Impact of multiple certification on smallholder coffee farmers’ livelihoods: evidence from southern Ethiopia

Amsaya Anteneh Woubie, Roldan Muradian, R. Ruben

Research output: Chapter in Book/Report/Conference proceedingChapterAcademicpeer-review

5 Citations (Scopus)

Abstract

Coffee is – next to petroleum – one of the most valuable agricultural commodities traded at international markets (Arslan and Reicher, 2010; Rodriquez, 2012). Today, coffee remains one of the most important sources of export income for East African nations (i.e. Ethiopia, Uganda, Kenya, and Tanzania). Ethiopia is known to be the birthplace and the primary centre of biodiversity of Arabica coffee (Daviron and Ponte, 2005; Labouisse et al., 2008). The main production systems in Ethiopia are forest coffee in the traditional way, semi-forest coffee, garden coffee, and plantation coffee owned by the state (Labouisse et al., 2008; Stellmacher and Grote, 2011). Considering the country’s suitable altitude, rainfall, temperature, and fertile soil, the potential for coffee production in Ethiopia is very high.
Original languageEnglish
Title of host publicationCoffee certification in East Africa: impact on farms, families and cooperatives
EditorsRuerd Ruben, Paul Hoebink
PublisherWageningen Academic Publishers
Pages127-148
ISBN (Electronic)9789086868056
ISBN (Print)9789086862559
DOIs
Publication statusPublished - 2015

Fingerprint

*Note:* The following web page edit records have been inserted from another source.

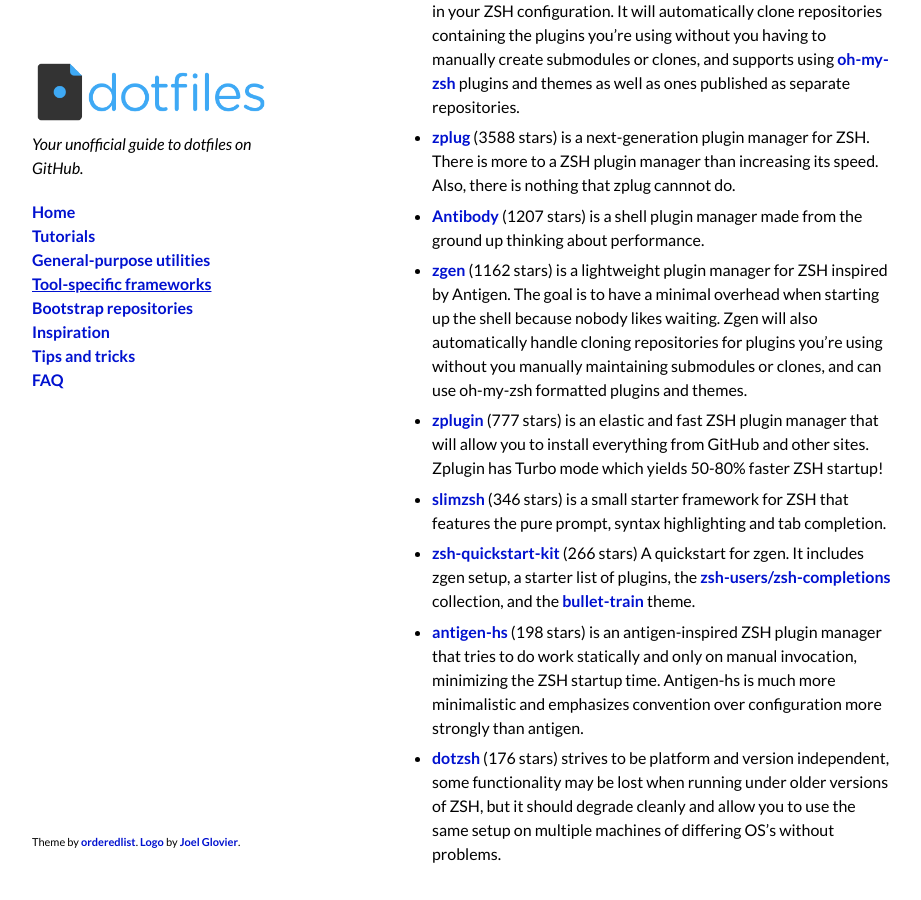
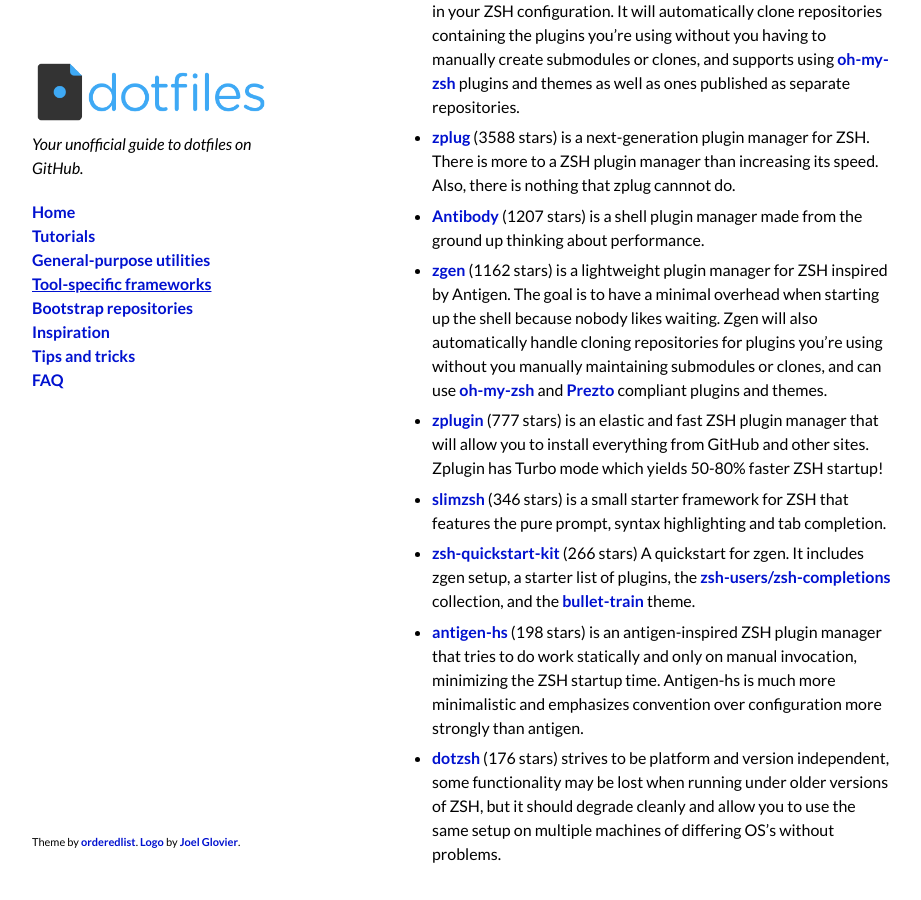
Before and after one commit to dotfiles/dotfiles.github.com, a Jekyll site: the page built from frameworks.md, in a window 1280 px wide and 900 px high, scrolled down 1627 px. Shown: the whole window, without its empty margins (178-1099 px from the left). Built offline with Jekyll 4.4.1, drawn with Linux system fonts in a browser that asks for light colours; comment, search, counter and statistics services are not loaded.

Commit message:
Update zgen description

```diff
--- a/_data/frameworks.yml
+++ b/_data/frameworks.yml
@@ -109,8 +109,9 @@
   notes: is a lightweight plugin manager for ZSH inspired by Antigen. The goal is
     to have a minimal overhead when starting up the shell because nobody likes waiting.
     Zgen will also automatically handle cloning repositories for plugins you're using
-    without you manually maintaining submodules or clones, and can use oh-my-zsh formatted
-    plugins and themes.
+    without you manually maintaining submodules or clones, and can use
+    [oh-my-zsh](https://github.com/robbyrussell/oh-my-zsh) and [Prezto](https://github.com/sorin-ionescu/prezto)
+    compliant plugins and themes.
   stars: 1162
   subcategory: ZSH
   url: https://github.com/tarjoilija/zgen
```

Dive into the research topics of 'Impact of multiple certification on smallholder coffee farmers’ livelihoods: evidence from southern Ethiopia'. Together they form a unique fingerprint.

Cite this